File No. SPN-7910-779-NE
The defendants moved to dismiss the plaintiff landlord's summary process action on the ground that the writ, summons and complaint had been signed by a member of the law firm in which the plaintiff was an attorney. Because, however, the attorney who signed the writ was not himself a litigant, and because he had no personal or proprietary interest in the outcome of the dispute, the defendants' motion was denied.
Memorandum filed November 15, 1979
Memorandum on defendants' motion to dismiss. Motion denied.
Cohen Silver, for the plaintiff.
David A. Pels, for the defendants.
The plaintiff landlord brings this summary process action for nonpayment of rent. The defendant tenants filed a motion to dismiss alleging in effect that the writ, summons and complaint should be dismissed because they were signed by a member of the plaintiff's law firm. The plaintiff, Stanley Cohen, is a practicing member of the Connecticut bar. The present complaint was signed by Attorney Robert H. Weinstein, an associate of the law firm in which the plaintiff is a partner. The defendants charge that this violates the mandate that a commissioner of the Superior Court may not sign his own writs.
The issue raised is whether an attorney is precluded from signing a writ as a commissioner of the Superior Court in an action brought on behalf of a member of the attorney's law firm.
The court answers in the negative.
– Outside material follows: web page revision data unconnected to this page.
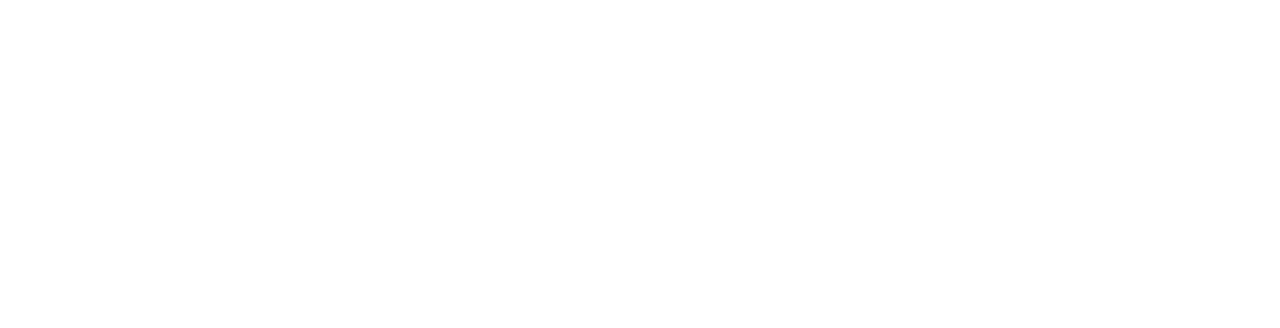
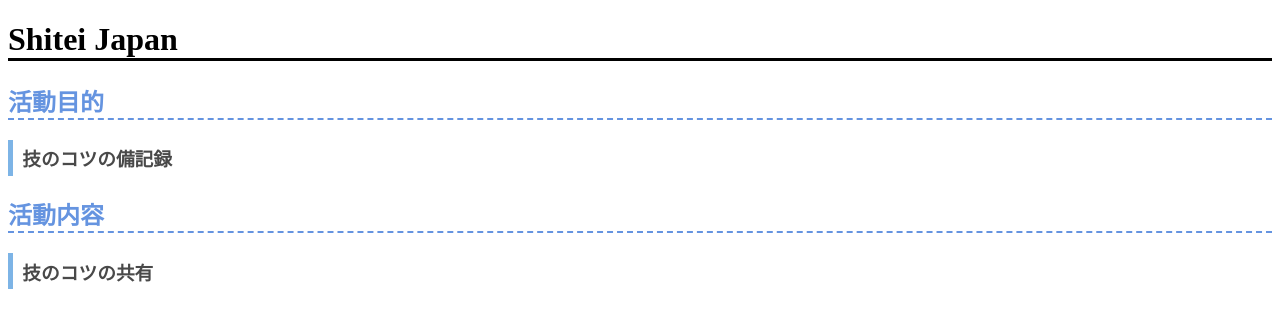
Before and after one commit to yutaimai1126/shiteijapan, a plain HTML site: page docs/index.html in a window 1280 px wide. Drawn offline with Linux system fonts and the light colour scheme.

Commit message:
2023.8.20

```diff
--- /dev/null
+++ b/docs/css/style.css
@@ -0,0 +1,15 @@
+h1 {
+    /*線の種類（実線） 太さ 色*/
+    border-bottom: solid 3px black;
+  }
+  h2 {
+    color: #6594e0;/*文字色*/
+    /*線の種類（点線）2px 線色*/
+    border-bottom: dashed 2px #6594e0;
+  }
+  h3 {
+    padding: 0.25em 0.5em;/*上下 左右の余白*/
+    color: #494949;/*文字色*/
+    background: transparent;/*背景透明に*/
+    border-left: solid 5px #7db4e6;/*左線*/
+  }
--- a/docs/index.html
+++ b/docs/index.html
@@ -1,11 +1,16 @@
-<!DOCTYPE html>
-<html lang="en">
+<!doctype html>
+<html lang="ja">
 <head>
-    <meta charset="UTF-8">
-    <meta name="viewport" content="width=device-width, initial-scale=1.0">
-    <title>Shitei Japan</title>
+  <meta charset="UTF-8">
+  <title>portfolio</title>
+  <link rel="stylesheet" href="css/style.css">
+  <script type="text/javascript" src="sample.js"></script>
 </head>
 <body>
-
+    <h1>Shitei Japan</h1>
+    <h2>活動目的</h2>
+    <h3>技のコツの備記録</h3>
+    <h2>活動内容</h2>
+    <h3>技のコツの共有</h3>
 </body>
 </html>
```
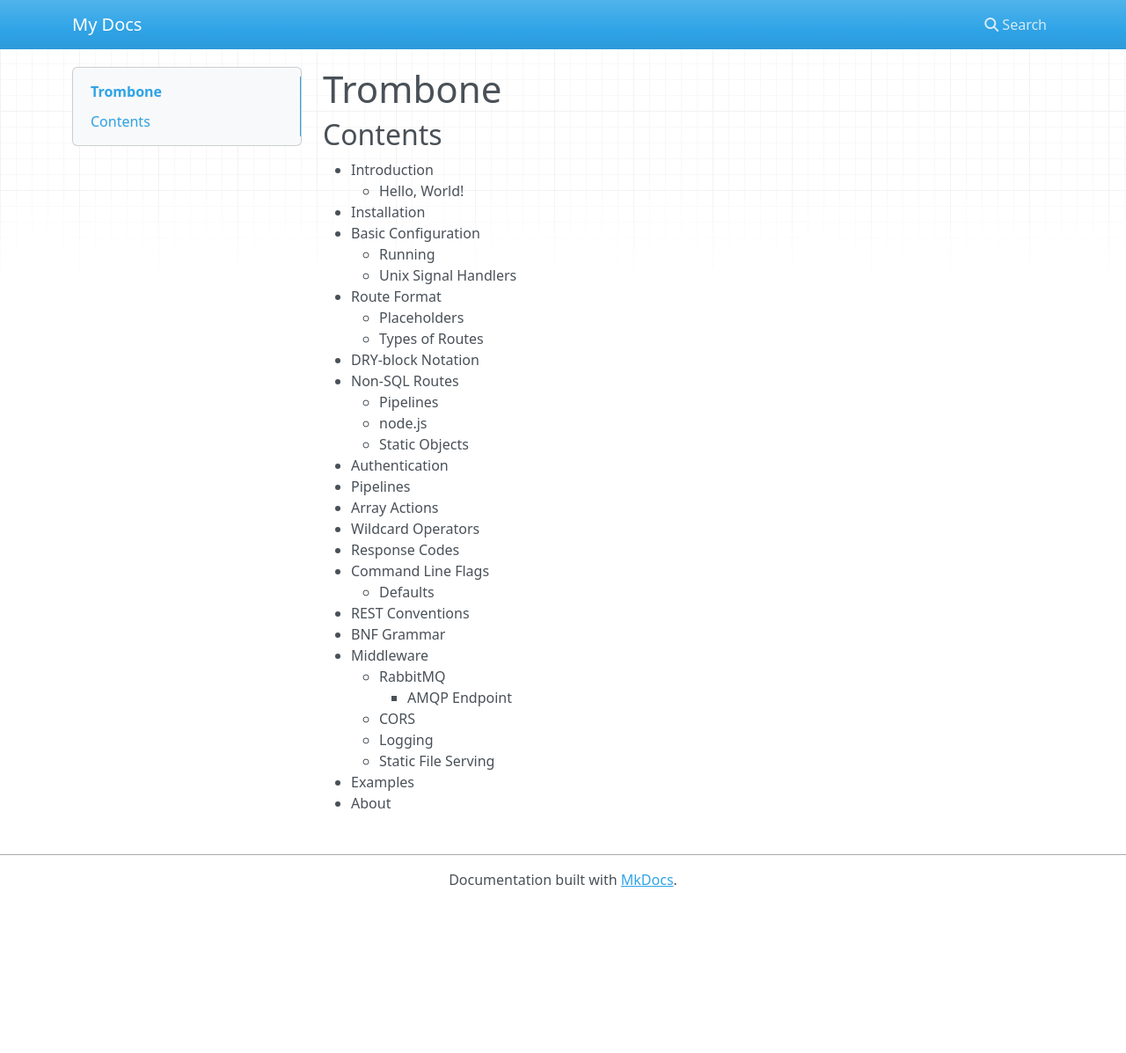
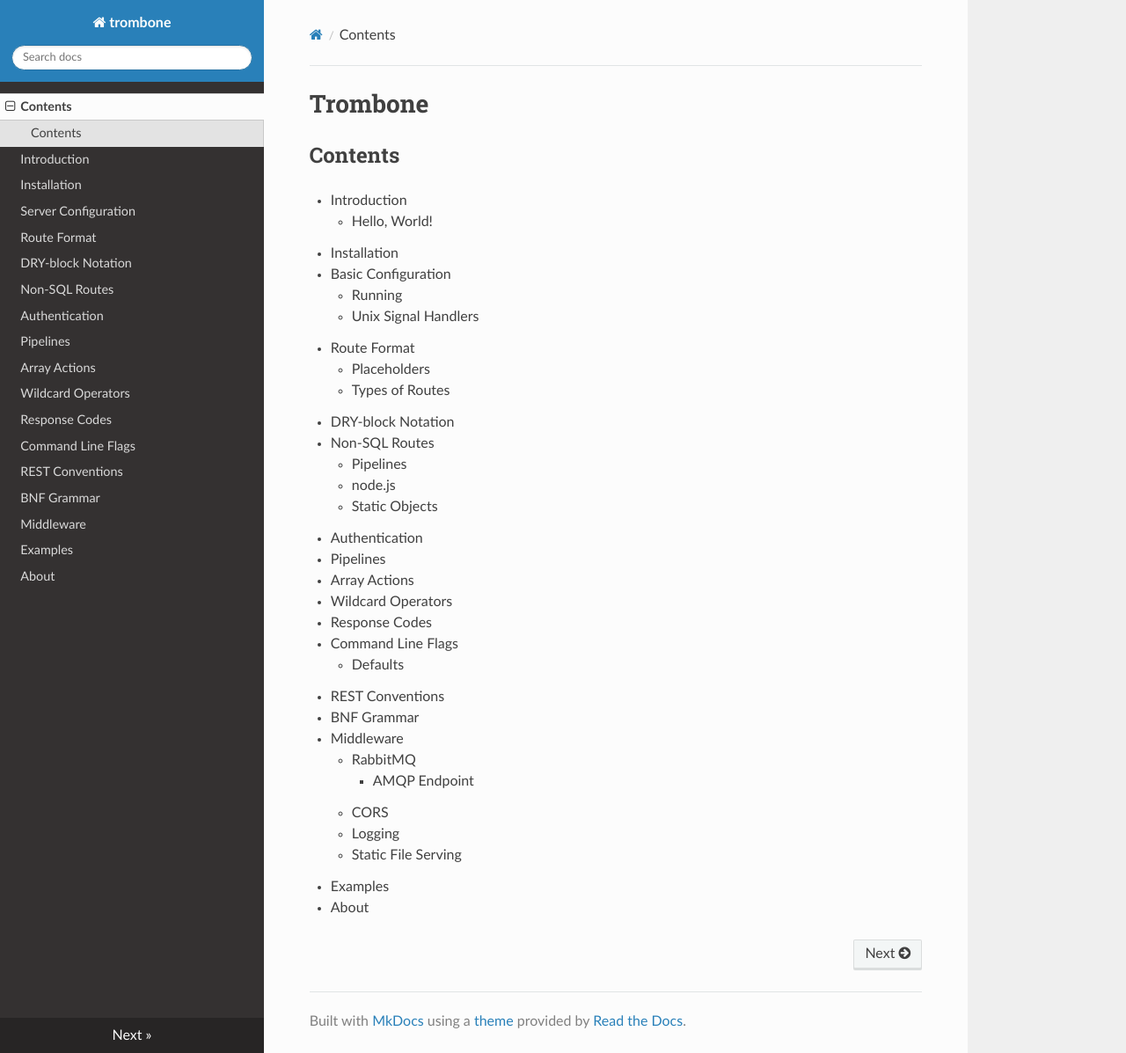
Before and after one commit to laserpants/trombone, an MkDocs documentation site: the page built from docs/docs/index.md, in a window 1280 px wide and 1197 px high. Shown: the whole window at 88% size. Built offline with MkDocs 1.6.1, drawn with Linux system fonts in a browser that asks for light colours; nearby versions of some CDN libraries; old or Windows-style settings are respelled for this version of MkDocs.

Commit message:
Simple scaffolding for RTD pages.

```diff
--- a/docs/mkdocs.yml
+++ b/docs/mkdocs.yml
@@ -1 +1,21 @@
-site_name: My Docs
+site_name: trombone
+pages:
+- [index.md, Contents]
+- [introduction.md, Introduction]
+- [install.md, Installation]
+- [configuration.md, Server Configuration]
+- [format.md, Route Format]
+- [dry-block.md, DRY-block Notation]
+- [non-sql.md, Non-SQL Routes]
+- [authentication.md, Authentication]
+- [pipelines.md, Pipelines]
+- [array.md, Array Actions]
+- [wildcard.md, Wildcard Operators]
+- [response.md, Response Codes]
+- [command-line.md, Command Line Flags]
+- [rest.md, REST Conventions]
+- [bnf.md, BNF Grammar]
+- [middleware.md, Middleware]
+- [examples.md, Examples]
+- [about.md, About]
+theme: readthedocs
```
Also changed, not shown: docs/README.md (+1 -1 lines), docs/docs/introduction.md (added, +1 -0 lines), docs/docs/about.md (added), docs/docs/array.md (added), docs/docs/authentication.md (added), docs/docs/bnf.md (added), docs/docs/command-line.md (added), docs/docs/configuration.md (added), docs/docs/dry-block.md (added), docs/docs/examples.md (added), docs/docs/format.md (added), docs/docs/install.md (added), docs/docs/middleware.md (added), docs/docs/non-sql.md (added), 4 more files.
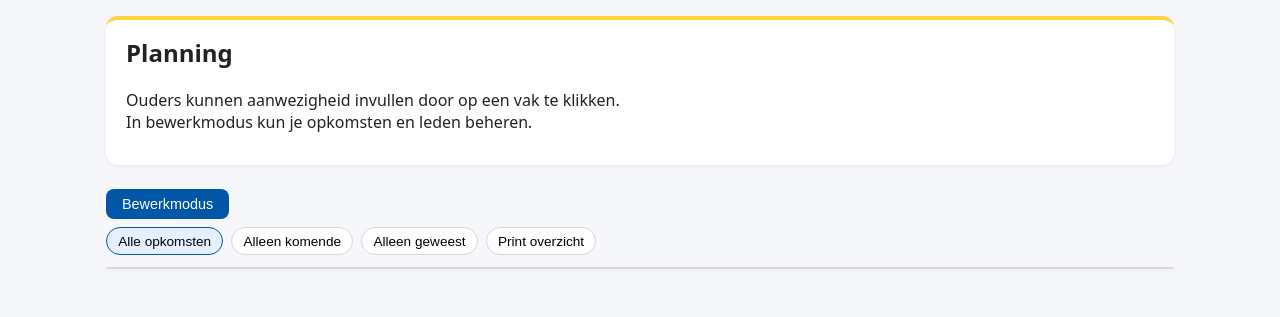
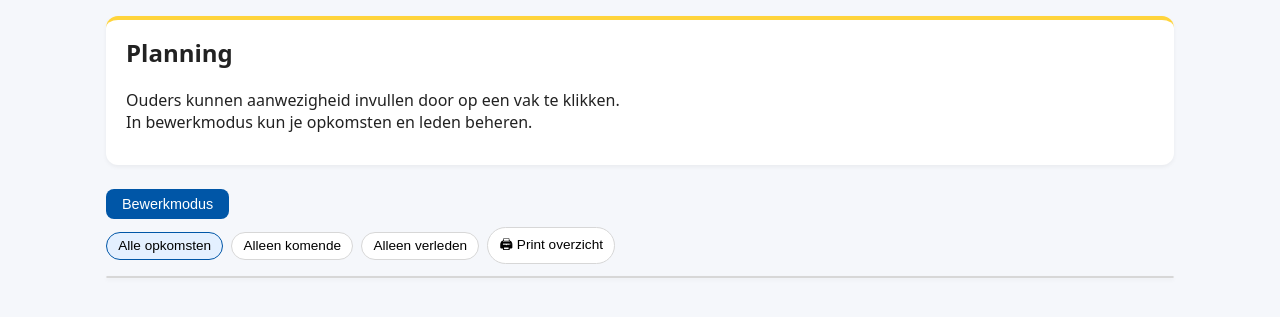
Before and after one commit to ThijmenMeesvg/Jaarplanning, a plain HTML site: page bevers.html in a window 1280 px wide. Shown: the part 77-394 px from the top of the page. Drawn offline with Linux system fonts and the light colour scheme; no server answers.

Commit message:
Update bevers.html

```diff
--- a/bevers.html
+++ b/bevers.html
@@ -38,12 +38,14 @@
       <button id="addMemberButton" class="add-member-btn hidden">+ Lid toevoegen</button>
     </div>
 
-    <div class="planning-controls">
+      <div class="planning-controls">
       <button id="filterAll" class="active">Alle opkomsten</button>
       <button id="filterFuture">Alleen komende</button>
-      <button id="filterPast">Alleen geweest</button>
-      <button id="printButton">Print overzicht</button>
+      <button id="filterPast">Alleen verleden</button>
+
+      <button id="printButton" class="print-button">🖨 Print overzicht</button>
     </div>
+
 
     <div class="table-wrapper">
       <table class="planning-table">
```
The commencement of civil actions is described in § 49 of the 1978 Practice Book: "Mesne process in civil actions shall be a writ of summons or attachment, describing the parties, the court to which it is returnable, and the time and place of appearance, and shall be accompanied by the plaintiff's complaint." The writ "shall be signed by a commissioner of the superior court or a judge or clerk of the court to which it is returnable." General Statutes § 52-89.
The defendants rely in part on Willard v. West Hartford, 135 Conn. 303, and on Doolittle v. Clark, 47 Conn. 316, to support their contention. That reliance is, however, misplaced. Both the Willard and the Doolittle cases, supra, are distinguishable from the present case, in that in each of those cases the attorney bringing the action and signing the writ was a litigant. In the case at bar, Attorney Weinstein is representing one of his firm's partners in his role as a private landlord. Neither is Weinstein a litigant nor has he any personal or proprietary interest in the eventual outcome of this dispute.
The rule that a plaintiff who is an attorney should not be allowed to sign a writ in his own case was intended to eliminate the possibility of using the courts as a means of harassment by litigious plaintiffs. See Doolittle v. Clark, supra.
In the case at hand, Attorney Weinstein is not involved in the plaintiff's business affairs. The court can find no sound or justifiable basis to grant the defendants' motion.